Dataset extract>
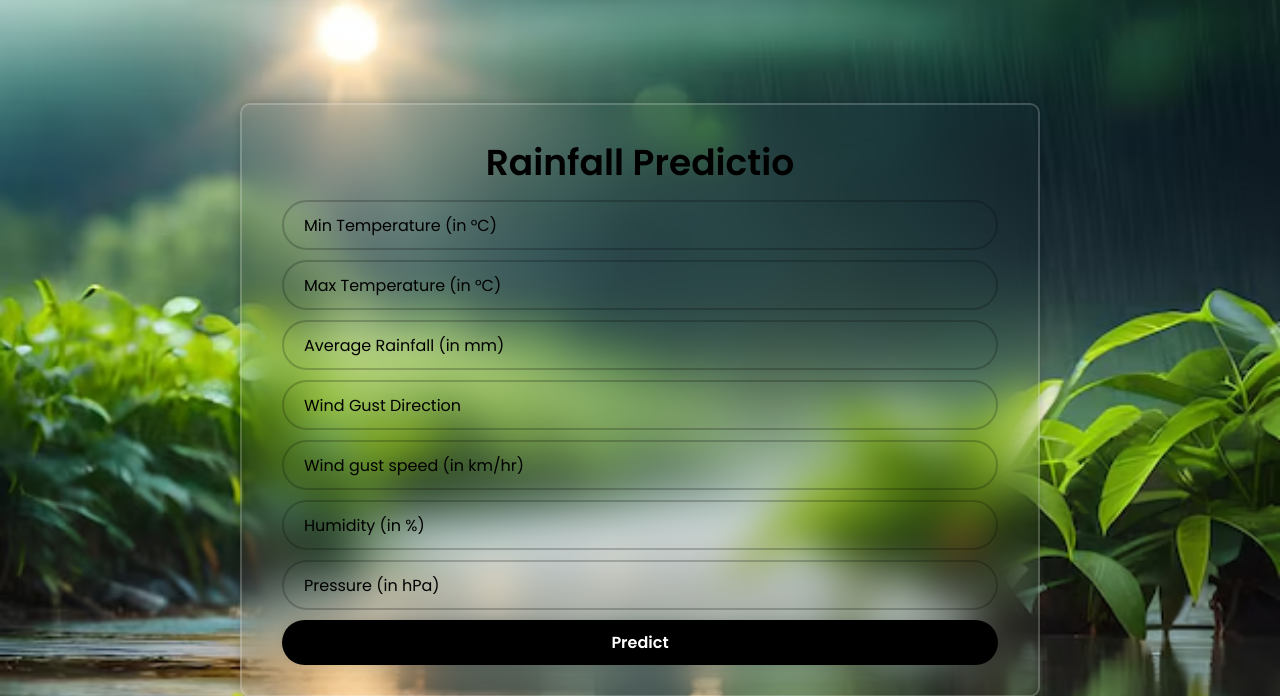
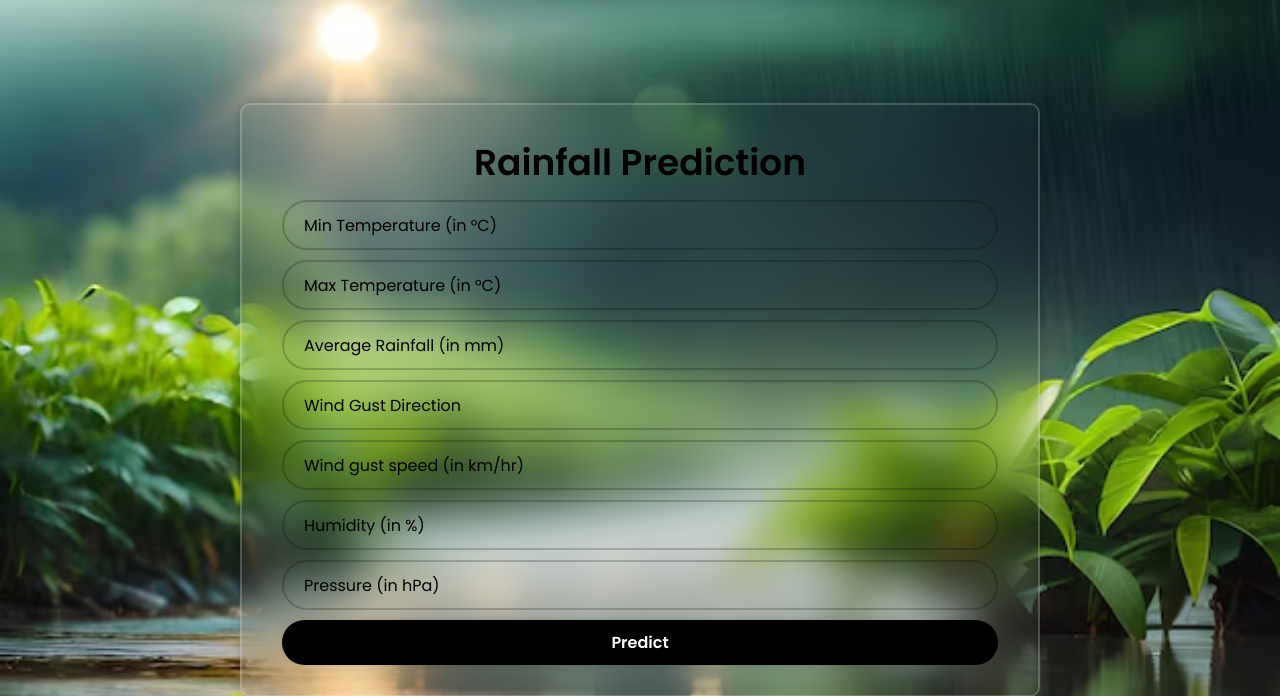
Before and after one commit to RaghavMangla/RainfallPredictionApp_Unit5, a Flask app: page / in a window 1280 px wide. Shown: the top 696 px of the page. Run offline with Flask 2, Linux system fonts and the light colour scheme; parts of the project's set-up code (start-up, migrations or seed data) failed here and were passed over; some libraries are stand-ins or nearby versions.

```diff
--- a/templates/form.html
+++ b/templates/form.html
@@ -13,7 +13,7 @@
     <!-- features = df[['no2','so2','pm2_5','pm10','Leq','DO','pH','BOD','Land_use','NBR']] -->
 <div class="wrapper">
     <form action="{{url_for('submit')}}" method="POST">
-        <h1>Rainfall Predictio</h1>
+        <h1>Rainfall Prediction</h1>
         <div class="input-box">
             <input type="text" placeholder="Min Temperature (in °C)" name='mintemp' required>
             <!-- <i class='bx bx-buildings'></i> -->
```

Problem statement> Filter the records for lines containing the word "form" and copy each one.

Task solution>
--- a/templates/form.html
+++ b/templates/form.html
     <form action="{{url_for('submit')}}" method="POST">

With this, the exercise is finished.